But to whatever extent that the “Religious Right” has grown out of sincerely held fears of secular immorality, it is worth examining the movement's supposedly superior moral principles. After all, with nearly 94% of Americans who identify with a particular religion identifying as Christian, religious Americans overwhelmingly rely on the same book for divine moral guidance, and have therefore received the same moral instructions from God. One would imagine that, as a result, Christian Americans would largely be in agreement on major issues of morality.
Yet polls indicate that the "nones" actually constitute a significantly more politically cohesive group than Christians. On abortion: 84% of "nones" say it should be legal in most or all circumstances; amongst Christians, that number drops to a split 50%. On same-sex marriage: 78% of "nones" say they favor or strongly favor it; amongst Christians, it's 44%. And on government aid to the poor: only 36% of "nones" say it does more harm than good; amongst Christians, it's 48%.

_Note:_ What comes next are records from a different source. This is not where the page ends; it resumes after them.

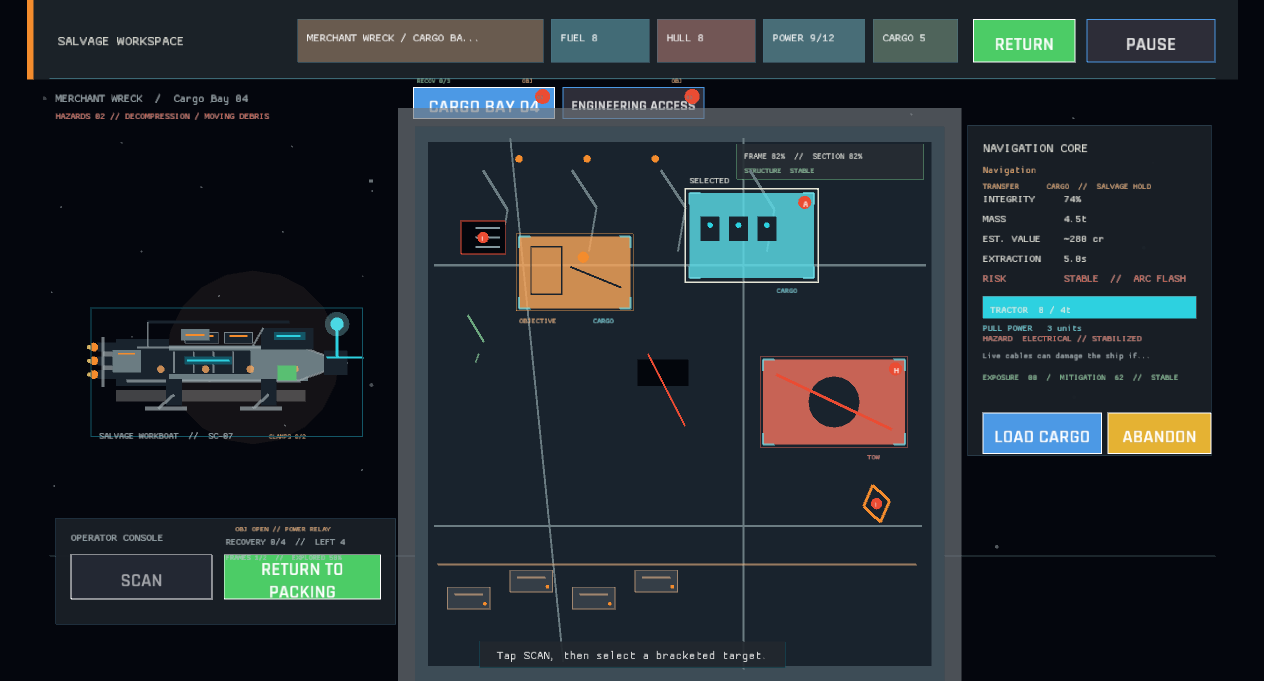
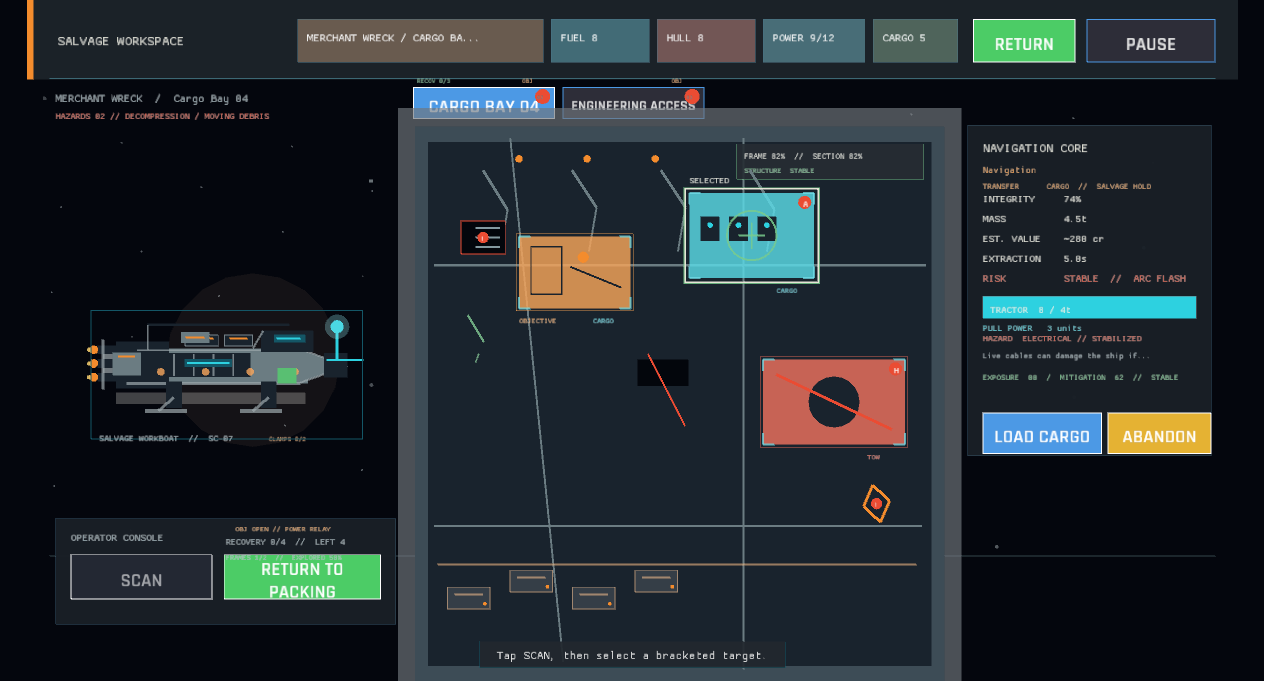
A stabilized mount shows its lock on the hull (stabilization lock feedback)
Stabilized targets now receive a pulsing lock frame and reticle in the wreck scene, so the successful preparation is visible in-world instead of existing only in the risk text. Refreshed the post-stabilization verification capture.

Changed region(s): [[0.0617, 0.4317, 0.2777, 0.6476], [0.5862, 0.3084, 0.6171, 0.37]]

diff --git a/src/ui/wreck_visual.rs b/src/ui/wreck_visual.rs
@@ -121,6 +121,7 @@ pub fn draw_wreck(
             selected_target,
             extraction_target,
             extraction_progress,
+            elapsed,
         );
     }
     draw_text(
@@ -514,6 +515,7 @@ fn draw_target_mount(
     selected_target: Option<&str>,
     extraction_target: Option<&str>,
     extraction_progress: f32,
+    elapsed: f32,
 ) {
     let Some(rect) = layout.target_rect(target_id) else {
         return;
@@ -521,6 +523,7 @@ fn draw_target_mount(
     let removed = session.target_is_removed(target_id);
     let selected = selected_target == Some(target_id);
     let extracting = extraction_target == Some(target_id);
+    let stabilized = session.target_is_stabilized(target_id);
     if removed {
         draw_rectangle(rect.x, rect.y, rect.w, rect.h, visual_theme::space());
         draw_rectangle_lines(rect.x, rect.y, rect.w, rect.h, 2.0, visual_theme::warning());
@@ -652,6 +655,9 @@ fn draw_target_mount(
                 );
             }
         }
+    }
+    if stabilized && scanned {
+        hazard_visual::draw_stabilization_lock(draw_rect, elapsed);
     }
     if selected || extracting {
         let outline = if extracting {

diff --git a/src/ui/hazard_visual.rs b/src/ui/hazard_visual.rs
@@ -119,3 +119,34 @@ pub fn draw_target_hazard(rect: Rect, hazard_value: &str, elapsed: f32, progress
         }
     }
 }
+
+pub fn draw_stabilization_lock(rect: Rect, elapsed: f32) {
+    let center = rect.center();
+    let pulse = 0.8 + (elapsed * 3.5).sin().abs() * 0.2;
+    let lock_color = visual_theme::with_alpha(visual_theme::safe(), pulse);
+    draw_rectangle_lines(
+        rect.x - 6.0,
+        rect.y - 6.0,
+        rect.w + 12.0,
+        rect.h + 12.0,
+        2.0,
+        lock_color,
+    );
+    draw_circle_lines(center.x, center.y, rect.h * 0.28, 2.0, lock_color);
+    draw_line(
+        center.x - 14.0,
+        center.y,
+        center.x + 14.0,
+        center.y,
+        2.0,
+        lock_color,
+    );
+    draw_line(
+        center.x,
+        center.y - 14.0,
+        center.x,
+        center.y + 14.0,
+        2.0,
+        lock_color,
+    );
+}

For believers in the same god, America's Christians are awfully split down the middle on most contemporary moral issues. And for a group supposedly incapable of acting morally, secular Americans seem to agree with one another with remarkable consistency.
The “Religious Right,” it seems, is not made up of people who are conservative because they are Christian, but rather of people who happen by chance to be both; a random Republican-leaning voter is only about 26% more likely to identify as Christian than a random Democratic-leaning voter. A random religiously unaffiliated voter, meanwhile, is fully 135% more likely to be Democratic-leaning than Republican-leaning.
And so we have two groups. The first group is shrinking, at moral odds with itself, and spread widely across the political spectrum, with a namesake movement motivated in part by bias against members of other religious groups and a fear of mortality. The second is growing, largely morally consistent, demonstrates no bias against non-members, and is clustered on one end of the political spectrum— yet wields virtually no political power.
So where is this “Secular Left”?
Perhaps secular Americans simply aren’t passionate enough to coalesce into a voting bloc. A recent University of Maryland poll found that 61% of Republicans are in favor of declaring the United States a “Christian Nation”; I doubt that a similar proportion of secularists would have any interest in declaring it a “Nation of Atheists.” Perhaps the Left takes the secular vote for granted. But more likely, this is simply the result of trends which have not yet had time to upend decades of conventional political wisdom.
In the meantime, as we wait for the day when politicians find it expedient to pander to the secular crowd, there are some members of Congress who have taken it upon themselves to advocate for nonreligious Americans. The Congressional Freethought Caucus, more than half of whose 17 members are Christian, exists to maintain the separation of church and state and promote policy solutions grounded in reason and science. The CFC is the single most effective form of representation for secular Americans in Washington. With more than 94% of Congress identifying as Christian or Jewish, religious Americans need not worry about representation— but while electoral prospects for secular candidates remain unfavorable, each member of the CFC guarantees secular voters an advocate in Congress.
That is why I have written a letter to my House member, Rep. Joe Morelle (D-NY), asking him to join the Freethought Caucus, and I urge you to do the same. Or, if your member has already joined, send their office a thank-you to remind them that secular voters do exist and are grateful for their advocacy. We may not be as loud or as easily provoked as our Christian Nationalist counterparts, but the numbers suggest the Secular Left will only become increasingly difficult to ignore.
Note: This is part of the irregular series “From the Intern Desk,” in which college interns for the Secular Coalition for America produce topical editorials on the issues that impact our daily lives. This piece was contributed by Jake Simon.